### ASSIGNMENT
Reproduce the entire listing word for word.
BEGIN
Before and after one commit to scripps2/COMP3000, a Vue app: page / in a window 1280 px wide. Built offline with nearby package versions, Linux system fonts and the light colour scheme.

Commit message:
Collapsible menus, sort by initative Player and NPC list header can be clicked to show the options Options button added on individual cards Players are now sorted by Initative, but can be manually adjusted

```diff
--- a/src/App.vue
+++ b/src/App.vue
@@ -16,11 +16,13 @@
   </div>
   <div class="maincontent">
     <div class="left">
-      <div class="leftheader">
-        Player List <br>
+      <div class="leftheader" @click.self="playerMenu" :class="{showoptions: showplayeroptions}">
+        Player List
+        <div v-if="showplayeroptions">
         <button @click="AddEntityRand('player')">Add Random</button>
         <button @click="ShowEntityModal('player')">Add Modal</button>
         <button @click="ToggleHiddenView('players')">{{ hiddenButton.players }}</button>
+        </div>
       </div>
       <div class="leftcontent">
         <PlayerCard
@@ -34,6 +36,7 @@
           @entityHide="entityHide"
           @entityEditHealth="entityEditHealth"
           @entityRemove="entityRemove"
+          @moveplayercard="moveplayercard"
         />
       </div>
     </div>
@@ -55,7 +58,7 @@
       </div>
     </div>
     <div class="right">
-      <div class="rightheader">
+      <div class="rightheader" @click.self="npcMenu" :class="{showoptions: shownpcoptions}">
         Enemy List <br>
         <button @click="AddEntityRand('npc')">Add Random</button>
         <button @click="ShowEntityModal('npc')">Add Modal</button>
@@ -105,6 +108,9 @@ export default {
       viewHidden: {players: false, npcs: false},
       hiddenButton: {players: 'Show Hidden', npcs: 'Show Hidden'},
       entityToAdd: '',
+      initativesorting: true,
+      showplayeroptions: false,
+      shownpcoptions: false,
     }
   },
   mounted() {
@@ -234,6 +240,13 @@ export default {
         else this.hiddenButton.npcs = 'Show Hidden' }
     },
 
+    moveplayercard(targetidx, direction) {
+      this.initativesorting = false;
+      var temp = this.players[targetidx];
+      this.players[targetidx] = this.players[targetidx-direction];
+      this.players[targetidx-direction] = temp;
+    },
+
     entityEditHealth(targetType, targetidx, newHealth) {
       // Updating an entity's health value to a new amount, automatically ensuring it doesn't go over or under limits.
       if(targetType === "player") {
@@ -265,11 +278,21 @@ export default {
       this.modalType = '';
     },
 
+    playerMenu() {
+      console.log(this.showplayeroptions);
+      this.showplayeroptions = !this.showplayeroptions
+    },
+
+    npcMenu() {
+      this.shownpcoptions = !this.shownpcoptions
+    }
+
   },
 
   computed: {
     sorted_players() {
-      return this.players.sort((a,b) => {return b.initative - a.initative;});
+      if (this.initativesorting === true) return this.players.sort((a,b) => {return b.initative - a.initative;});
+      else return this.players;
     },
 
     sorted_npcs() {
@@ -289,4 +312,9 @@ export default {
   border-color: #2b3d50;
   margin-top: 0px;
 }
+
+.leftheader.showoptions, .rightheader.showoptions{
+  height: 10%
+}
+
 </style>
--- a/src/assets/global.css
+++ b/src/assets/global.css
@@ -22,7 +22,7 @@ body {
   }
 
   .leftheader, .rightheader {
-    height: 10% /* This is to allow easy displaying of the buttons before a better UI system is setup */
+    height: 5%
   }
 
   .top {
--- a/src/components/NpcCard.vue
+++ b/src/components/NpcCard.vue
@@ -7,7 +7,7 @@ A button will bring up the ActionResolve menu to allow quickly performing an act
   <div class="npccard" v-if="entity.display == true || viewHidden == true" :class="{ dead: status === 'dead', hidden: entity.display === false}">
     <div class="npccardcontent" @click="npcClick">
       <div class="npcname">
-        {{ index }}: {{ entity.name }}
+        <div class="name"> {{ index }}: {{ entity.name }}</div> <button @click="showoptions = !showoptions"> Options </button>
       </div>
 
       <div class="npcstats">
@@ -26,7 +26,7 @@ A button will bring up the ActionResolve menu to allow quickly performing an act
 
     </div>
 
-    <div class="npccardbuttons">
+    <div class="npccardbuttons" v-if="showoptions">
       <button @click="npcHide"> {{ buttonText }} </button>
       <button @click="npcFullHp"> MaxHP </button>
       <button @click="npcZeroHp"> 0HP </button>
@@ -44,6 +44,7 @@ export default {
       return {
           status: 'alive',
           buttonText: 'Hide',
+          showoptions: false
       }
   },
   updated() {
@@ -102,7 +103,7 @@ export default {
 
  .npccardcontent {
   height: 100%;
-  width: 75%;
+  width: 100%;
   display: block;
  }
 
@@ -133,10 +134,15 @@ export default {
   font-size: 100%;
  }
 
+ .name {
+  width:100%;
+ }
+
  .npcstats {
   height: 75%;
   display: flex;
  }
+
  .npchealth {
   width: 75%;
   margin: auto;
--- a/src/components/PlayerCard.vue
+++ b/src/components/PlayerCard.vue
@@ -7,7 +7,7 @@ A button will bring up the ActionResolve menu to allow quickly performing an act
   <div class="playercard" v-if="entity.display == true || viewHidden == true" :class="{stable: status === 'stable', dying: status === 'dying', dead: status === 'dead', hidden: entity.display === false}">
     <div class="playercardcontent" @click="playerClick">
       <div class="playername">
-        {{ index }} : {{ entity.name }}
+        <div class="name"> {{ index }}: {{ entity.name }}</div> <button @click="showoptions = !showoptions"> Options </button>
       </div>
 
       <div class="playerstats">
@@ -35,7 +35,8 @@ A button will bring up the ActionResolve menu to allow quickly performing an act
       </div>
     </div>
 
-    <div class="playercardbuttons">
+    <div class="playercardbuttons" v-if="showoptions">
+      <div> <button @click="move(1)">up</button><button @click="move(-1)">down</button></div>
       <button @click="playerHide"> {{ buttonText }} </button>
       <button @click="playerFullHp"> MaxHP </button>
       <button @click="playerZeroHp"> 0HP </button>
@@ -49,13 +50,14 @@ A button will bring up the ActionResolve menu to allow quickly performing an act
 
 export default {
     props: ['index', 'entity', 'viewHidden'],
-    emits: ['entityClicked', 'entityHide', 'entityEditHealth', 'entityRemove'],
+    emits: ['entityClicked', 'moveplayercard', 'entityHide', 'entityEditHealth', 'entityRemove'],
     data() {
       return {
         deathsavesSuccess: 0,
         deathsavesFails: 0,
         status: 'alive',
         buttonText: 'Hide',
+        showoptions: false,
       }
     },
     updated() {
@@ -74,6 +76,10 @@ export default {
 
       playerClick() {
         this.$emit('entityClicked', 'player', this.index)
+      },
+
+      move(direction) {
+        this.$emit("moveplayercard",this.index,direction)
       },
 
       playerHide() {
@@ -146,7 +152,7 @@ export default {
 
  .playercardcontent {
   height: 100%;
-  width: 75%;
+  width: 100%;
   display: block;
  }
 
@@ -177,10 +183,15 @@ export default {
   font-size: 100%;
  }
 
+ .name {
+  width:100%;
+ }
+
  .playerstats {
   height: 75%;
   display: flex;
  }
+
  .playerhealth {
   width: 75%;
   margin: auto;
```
END
### ANSWER TO THE PROBLEM
Before and after one commit to scripps2/COMP3000, a Vue app: page / in a window 1280 px wide. Built offline with nearby package versions, Linux system fonts and the light colour scheme.

Commit message:
Collapsible menus, sort by initative Player and NPC list header can be clicked to show the options Options button added on individual cards Players are now sorted by Initative, but can be manually adjusted

```diff
--- a/src/App.vue
+++ b/src/App.vue
@@ -16,11 +16,13 @@
   </div>
   <div class="maincontent">
     <div class="left">
-      <div class="leftheader">
-        Player List <br>
+      <div class="leftheader" @click.self="playerMenu" :class="{showoptions: showplayeroptions}">
+        Player List
+        <div v-if="showplayeroptions">
         <button @click="AddEntityRand('player')">Add Random</button>
         <button @click="ShowEntityModal('player')">Add Modal</button>
         <button @click="ToggleHiddenView('players')">{{ hiddenButton.players }}</button>
+        </div>
       </div>
       <div class="leftcontent">
         <PlayerCard
@@ -34,6 +36,7 @@
           @entityHide="entityHide"
           @entityEditHealth="entityEditHealth"
           @entityRemove="entityRemove"
+          @moveplayercard="moveplayercard"
         />
       </div>
     </div>
@@ -55,7 +58,7 @@
       </div>
     </div>
     <div class="right">
-      <div class="rightheader">
+      <div class="rightheader" @click.self="npcMenu" :class="{showoptions: shownpcoptions}">
         Enemy List <br>
         <button @click="AddEntityRand('npc')">Add Random</button>
         <button @click="ShowEntityModal('npc')">Add Modal</button>
@@ -105,6 +108,9 @@ export default {
       viewHidden: {players: false, npcs: false},
       hiddenButton: {players: 'Show Hidden', npcs: 'Show Hidden'},
       entityToAdd: '',
+      initativesorting: true,
+      showplayeroptions: false,
+      shownpcoptions: false,
     }
   },
   mounted() {
@@ -234,6 +240,13 @@ export default {
         else this.hiddenButton.npcs = 'Show Hidden' }
     },
 
+    moveplayercard(targetidx, direction) {
+      this.initativesorting = false;
+      var temp = this.players[targetidx];
+      this.players[targetidx] = this.players[targetidx-direction];
+      this.players[targetidx-direction] = temp;
+    },
+
     entityEditHealth(targetType, targetidx, newHealth) {
       // Updating an entity's health value to a new amount, automatically ensuring it doesn't go over or under limits.
       if(targetType === "player") {
@@ -265,11 +278,21 @@ export default {
       this.modalType = '';
     },
 
+    playerMenu() {
+      console.log(this.showplayeroptions);
+      this.showplayeroptions = !this.showplayeroptions
+    },
+
+    npcMenu() {
+      this.shownpcoptions = !this.shownpcoptions
+    }
+
   },
 
   computed: {
     sorted_players() {
-      return this.players.sort((a,b) => {return b.initative - a.initative;});
+      if (this.initativesorting === true) return this.players.sort((a,b) => {return b.initative - a.initative;});
+      else return this.players;
     },
 
     sorted_npcs() {
@@ -289,4 +312,9 @@ export default {
   border-color: #2b3d50;
   margin-top: 0px;
 }
+
+.leftheader.showoptions, .rightheader.showoptions{
+  height: 10%
+}
+
 </style>
--- a/src/assets/global.css
+++ b/src/assets/global.css
@@ -22,7 +22,7 @@ body {
   }
 
   .leftheader, .rightheader {
-    height: 10% /* This is to allow easy displaying of the buttons before a better UI system is setup */
+    height: 5%
   }
 
   .top {
--- a/src/components/NpcCard.vue
+++ b/src/components/NpcCard.vue
@@ -7,7 +7,7 @@ A button will bring up the ActionResolve menu to allow quickly performing an act
   <div class="npccard" v-if="entity.display == true || viewHidden == true" :class="{ dead: status === 'dead', hidden: entity.display === false}">
     <div class="npccardcontent" @click="npcClick">
       <div class="npcname">
-        {{ index }}: {{ entity.name }}
+        <div class="name"> {{ index }}: {{ entity.name }}</div> <button @click="showoptions = !showoptions"> Options </button>
       </div>
 
       <div class="npcstats">
@@ -26,7 +26,7 @@ A button will bring up the ActionResolve menu to allow quickly performing an act
 
     </div>
 
-    <div class="npccardbuttons">
+    <div class="npccardbuttons" v-if="showoptions">
       <button @click="npcHide"> {{ buttonText }} </button>
       <button @click="npcFullHp"> MaxHP </button>
       <button @click="npcZeroHp"> 0HP </button>
@@ -44,6 +44,7 @@ export default {
       return {
           status: 'alive',
           buttonText: 'Hide',
+          showoptions: false
       }
   },
   updated() {
@@ -102,7 +103,7 @@ export default {
 
  .npccardcontent {
   height: 100%;
-  width: 75%;
+  width: 100%;
   display: block;
  }
 
@@ -133,10 +134,15 @@ export default {
   font-size: 100%;
  }
 
+ .name {
+  width:100%;
+ }
+
  .npcstats {
   height: 75%;
   display: flex;
  }
+
  .npchealth {
   width: 75%;
   margin: auto;
--- a/src/components/PlayerCard.vue
+++ b/src/components/PlayerCard.vue
@@ -7,7 +7,7 @@ A button will bring up the ActionResolve menu to allow quickly performing an act
   <div class="playercard" v-if="entity.display == true || viewHidden == true" :class="{stable: status === 'stable', dying: status === 'dying', dead: status === 'dead', hidden: entity.display === false}">
     <div class="playercardcontent" @click="playerClick">
       <div class="playername">
-        {{ index }} : {{ entity.name }}
+        <div class="name"> {{ index }}: {{ entity.name }}</div> <button @click="showoptions = !showoptions"> Options </button>
       </div>
 
       <div class="playerstats">
@@ -35,7 +35,8 @@ A button will bring up the ActionResolve menu to allow quickly performing an act
       </div>
     </div>
 
-    <div class="playercardbuttons">
+    <div class="playercardbuttons" v-if="showoptions">
+      <div> <button @click="move(1)">up</button><button @click="move(-1)">down</button></div>
       <button @click="playerHide"> {{ buttonText }} </button>
       <button @click="playerFullHp"> MaxHP </button>
       <button @click="playerZeroHp"> 0HP </button>
@@ -49,13 +50,14 @@ A button will bring up the ActionResolve menu to allow quickly performing an act
 
 export default {
     props: ['index', 'entity', 'viewHidden'],
-    emits: ['entityClicked', 'entityHide', 'entityEditHealth', 'entityRemove'],
+    emits: ['entityClicked', 'moveplayercard', 'entityHide', 'entityEditHealth', 'entityRemove'],
     data() {
       return {
         deathsavesSuccess: 0,
         deathsavesFails: 0,
         status: 'alive',
         buttonText: 'Hide',
+        showoptions: false,
       }
     },
     updated() {
@@ -74,6 +76,10 @@ export default {
 
       playerClick() {
         this.$emit('entityClicked', 'player', this.index)
+      },
+
+      move(direction) {
+        this.$emit("moveplayercard",this.index,direction)
       },
 
       playerHide() {
@@ -146,7 +152,7 @@ export default {
 
  .playercardcontent {
   height: 100%;
-  width: 75%;
+  width: 100%;
   display: block;
  }
 
@@ -177,10 +183,15 @@ export default {
   font-size: 100%;
  }
 
+ .name {
+  width:100%;
+ }
+
  .playerstats {
   height: 75%;
   display: flex;
  }
+
  .playerhealth {
   width: 75%;
   margin: auto;
```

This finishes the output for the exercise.